Mystery . Drama . Thriller

It’s 1969 at an English girls school full of seething hormones and turbulent emotions; Lydia and Abbie are best friends, existing largely in a universe of two. Abbie is the undisputed leader, with natural charisma and magnetism, and Lydia is fixated on her friend, having long been emotionally abandoned by her single mum, an agoraphobe who hasn’t ventured outside for years and who barely acknowledges her daughter’s presence. Lydia’s fragile world starts to unravel when her white magik-obsessed brother and Abbie sleep together, and a tragedy and ensuing mysterious delirium overtake the school.

Actors: Morfydd Clark , Monica Dolan , Lauren McCrostie , Rose Caton , Greta Scacchi , Anna Burnett , Joe Cole , Florence Pugh , Maxine Peake , Maisie Williams
Directors: Carol Morley
Country: UK
Release: 2015-04-24
More Info:
  • Peter Bradshaw

    This is terrific film-making – enough to bring a rush of blood to the head.

    The Guardian Full Review
  • Mike McCahill

    For all The Falling’s period trimmings, its uncanny power resides in these ellipses and blackouts – in elements that cannot be easily rationalised.

    The Telegraph Full Review
  • Trevor Johnston

    This dizzying, courageous, utterly humane and slightly unhinged film is a unique achievement.

    Time Out London Full Review
  • Jamie Graham

    Ambiguity is The Falling’s currency, and it’s all the richer for it.

    Total Film Full Review
  • Guy Lodge

    Morley marries a quasi-Victorian premise with a modernist technique that feels drawn from her film’s own milieu.

    Variety Full Review
  • Oliver Lyttelton

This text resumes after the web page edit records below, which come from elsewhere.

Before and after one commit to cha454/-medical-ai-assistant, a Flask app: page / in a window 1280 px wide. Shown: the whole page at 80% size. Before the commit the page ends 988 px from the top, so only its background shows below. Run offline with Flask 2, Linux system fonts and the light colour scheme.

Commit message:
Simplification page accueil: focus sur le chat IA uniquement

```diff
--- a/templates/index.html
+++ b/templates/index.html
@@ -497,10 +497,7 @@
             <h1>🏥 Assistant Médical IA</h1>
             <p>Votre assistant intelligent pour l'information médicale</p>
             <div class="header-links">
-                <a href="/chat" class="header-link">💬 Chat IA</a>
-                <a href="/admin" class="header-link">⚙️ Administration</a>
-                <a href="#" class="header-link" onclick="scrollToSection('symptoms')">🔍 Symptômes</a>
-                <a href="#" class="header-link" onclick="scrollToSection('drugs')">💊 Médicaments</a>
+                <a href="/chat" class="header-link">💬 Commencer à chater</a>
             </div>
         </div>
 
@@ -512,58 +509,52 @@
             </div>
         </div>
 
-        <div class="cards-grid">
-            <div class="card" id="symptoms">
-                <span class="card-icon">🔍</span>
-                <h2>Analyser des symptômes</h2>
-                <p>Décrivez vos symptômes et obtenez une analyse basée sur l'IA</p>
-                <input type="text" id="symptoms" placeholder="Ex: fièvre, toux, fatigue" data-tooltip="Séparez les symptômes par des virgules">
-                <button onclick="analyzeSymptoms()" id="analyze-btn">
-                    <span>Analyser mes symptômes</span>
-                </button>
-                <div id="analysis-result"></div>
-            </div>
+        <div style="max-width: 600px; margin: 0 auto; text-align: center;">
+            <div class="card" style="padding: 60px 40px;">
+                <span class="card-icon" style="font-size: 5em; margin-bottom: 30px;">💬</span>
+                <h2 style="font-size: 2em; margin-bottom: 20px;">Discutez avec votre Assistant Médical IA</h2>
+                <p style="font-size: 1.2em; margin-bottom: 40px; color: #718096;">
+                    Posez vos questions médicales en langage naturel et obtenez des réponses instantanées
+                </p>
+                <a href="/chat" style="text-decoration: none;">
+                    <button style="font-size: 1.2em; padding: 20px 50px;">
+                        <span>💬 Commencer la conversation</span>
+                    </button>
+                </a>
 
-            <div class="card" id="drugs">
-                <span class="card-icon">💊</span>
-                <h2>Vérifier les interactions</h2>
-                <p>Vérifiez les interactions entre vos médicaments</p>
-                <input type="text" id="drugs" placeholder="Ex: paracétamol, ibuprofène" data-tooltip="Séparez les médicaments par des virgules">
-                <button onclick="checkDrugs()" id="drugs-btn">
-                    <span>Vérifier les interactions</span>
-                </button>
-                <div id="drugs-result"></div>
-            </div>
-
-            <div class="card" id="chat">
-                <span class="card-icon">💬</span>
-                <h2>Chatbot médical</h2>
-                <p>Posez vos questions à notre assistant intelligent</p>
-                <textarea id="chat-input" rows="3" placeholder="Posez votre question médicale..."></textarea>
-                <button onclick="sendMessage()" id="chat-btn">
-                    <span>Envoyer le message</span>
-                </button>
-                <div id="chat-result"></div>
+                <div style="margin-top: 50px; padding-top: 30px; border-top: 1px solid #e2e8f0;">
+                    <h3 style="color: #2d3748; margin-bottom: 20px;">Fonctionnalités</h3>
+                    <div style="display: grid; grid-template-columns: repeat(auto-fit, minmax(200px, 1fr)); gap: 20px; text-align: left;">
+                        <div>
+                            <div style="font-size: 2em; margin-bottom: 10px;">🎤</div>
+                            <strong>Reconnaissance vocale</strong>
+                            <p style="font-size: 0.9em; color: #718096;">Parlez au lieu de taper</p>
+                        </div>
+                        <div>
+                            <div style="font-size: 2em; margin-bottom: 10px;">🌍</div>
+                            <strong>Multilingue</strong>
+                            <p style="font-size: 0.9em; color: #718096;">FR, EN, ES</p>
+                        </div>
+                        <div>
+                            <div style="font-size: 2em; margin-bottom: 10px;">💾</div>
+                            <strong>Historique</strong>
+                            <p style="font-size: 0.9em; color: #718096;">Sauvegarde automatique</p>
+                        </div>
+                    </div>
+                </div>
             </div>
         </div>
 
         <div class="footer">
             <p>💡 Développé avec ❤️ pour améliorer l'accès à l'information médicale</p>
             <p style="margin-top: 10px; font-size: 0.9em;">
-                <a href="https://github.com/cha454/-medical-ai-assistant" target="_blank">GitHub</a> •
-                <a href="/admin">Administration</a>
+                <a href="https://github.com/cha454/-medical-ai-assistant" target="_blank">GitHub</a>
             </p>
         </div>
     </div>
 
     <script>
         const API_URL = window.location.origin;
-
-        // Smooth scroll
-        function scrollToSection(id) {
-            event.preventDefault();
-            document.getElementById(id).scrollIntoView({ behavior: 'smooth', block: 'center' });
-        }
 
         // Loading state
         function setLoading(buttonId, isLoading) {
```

    Every time the picture opens a fascinating door, you're held back from going through by a naff filmmaking choice or a rote story move.

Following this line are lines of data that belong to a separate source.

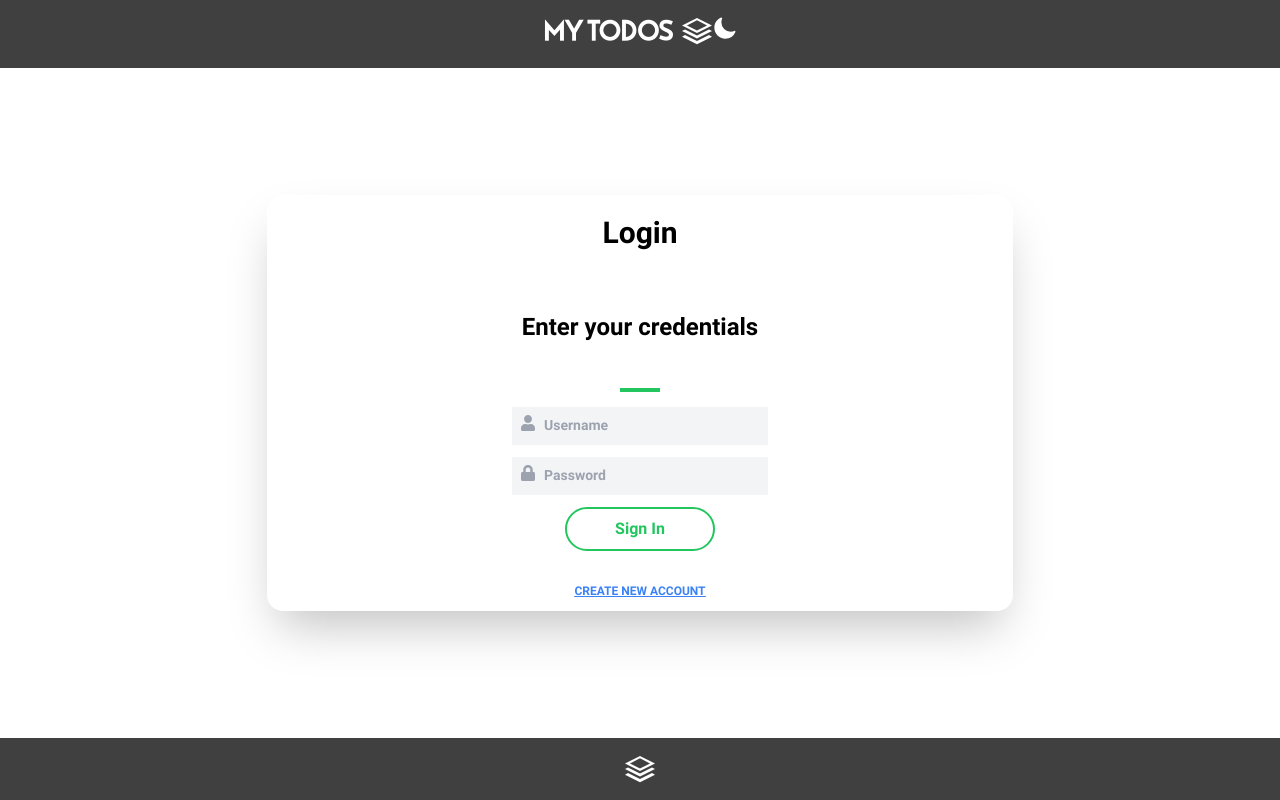
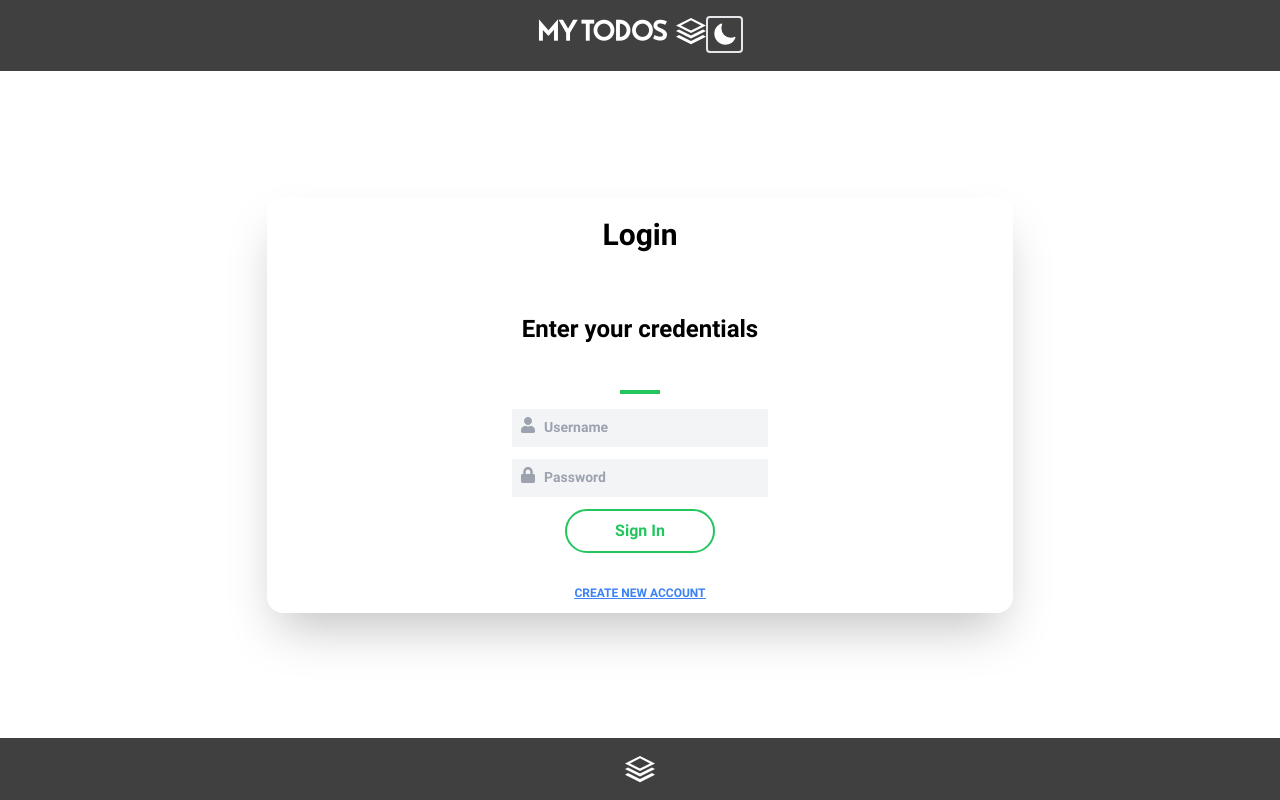
Before and after one commit to slim-aouadi/Todo-app, a Next.js app: page / in a window 1280 px wide. Built offline with nearby package versions, Linux system fonts and the light colour scheme.

Commit message:
theme switcher buttonns refactored

```diff
--- a/components/ThemeSwitcher.tsx
+++ b/components/ThemeSwitcher.tsx
@@ -13,17 +13,14 @@ export const ThemeSwitcher = () => {
   const handleThemeSwitch = () => {
     setStoredMode(toggleTheme(theme))
   }
-  if (theme === 'dark') {
-    return (
-      <button type={'button'} onClick={handleThemeSwitch}>
-        <SunIcon className="" />
-      </button>
-    )
-  } else {
-    return (
-      <button type={'button'} onClick={handleThemeSwitch}>
-        <MoonIcon className="" />
-      </button>
-    )
-  }
+
+  return (
+    <button
+      type={'button'}
+      onClick={handleThemeSwitch}
+      className="border-2 rounded p-1"
+    >
+      {theme === 'dark' ? <SunIcon /> : <MoonIcon />}
+    </button>
+  )
 }
```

    The Playlist Full Review
  • Patrick Gamble

    The Falling's refreshingly all-female perspective expects the viewer to become wholly caught up in its broad surge of feeling, yet there's something unsatisfactory and disaffecting about the film's asinine finale.

    CineVue Full Review
  • Simon Crook

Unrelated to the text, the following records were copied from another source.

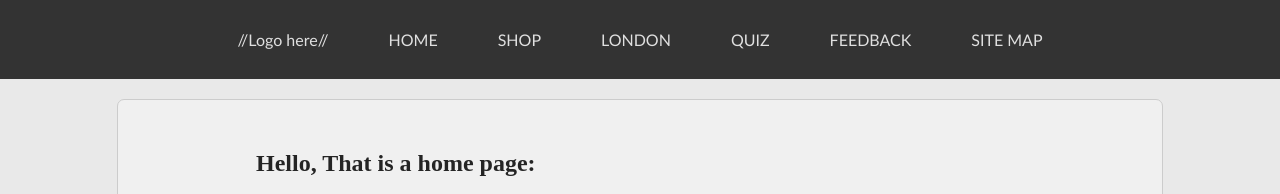
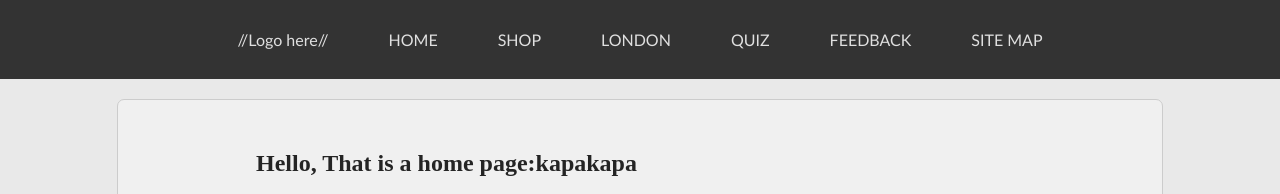
Before and after one commit to polakmaly11/art-website-template, a plain HTML site: page feedback.html in a window 1280 px wide. Shown: the top 194 px of the page. Drawn offline with Linux system fonts and the light colour scheme; a web font is replaced by a local one.

Commit message:
Test change

```diff
--- a/feedback.html
+++ b/feedback.html
@@ -44,7 +44,7 @@
     <!-- FROM HERE MAIN CONTENT -->
         <section class="contentContainer">
             <div class="content">
-                <h1>Hello, That is a home page:</h1>
+                <h1>Hello, That is a home page:kapakapa</h1>
                 <p>Lorem ipsum dolor sit amet, persius explicari consequuntur no vis, ut cibo principes vis. Legendos deseruisse per at. Audire nominati ea vix, sed consul putant indoctum ea. Modo melius maiorum pro id. Cu purto vituperatoribus vel, eu vix deseruisse necessitatibus.</p>
 
                 <p>Ex meliore partiendo signiferumque cum. Has doming offendit ut. No sit liber assueverit necessitatibus, an deleniti delectus recusabo mei. Vis illum tincidunt eu, nostro possim accusata nec an.</p>
```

    Carol Morley’s film has a lot going for it, not least a thick, vaporous atmosphere, alive with unease and sexual anxiety, and an eye-catching debut from the casually charismatic Florence Pugh.

    Empire Full Review
  • Elise Nakhnikian

    The film all leads to a melodramatic climax that wraps up the main character's explosive acting out in a too-neat package.

    Slant Magazine Full Review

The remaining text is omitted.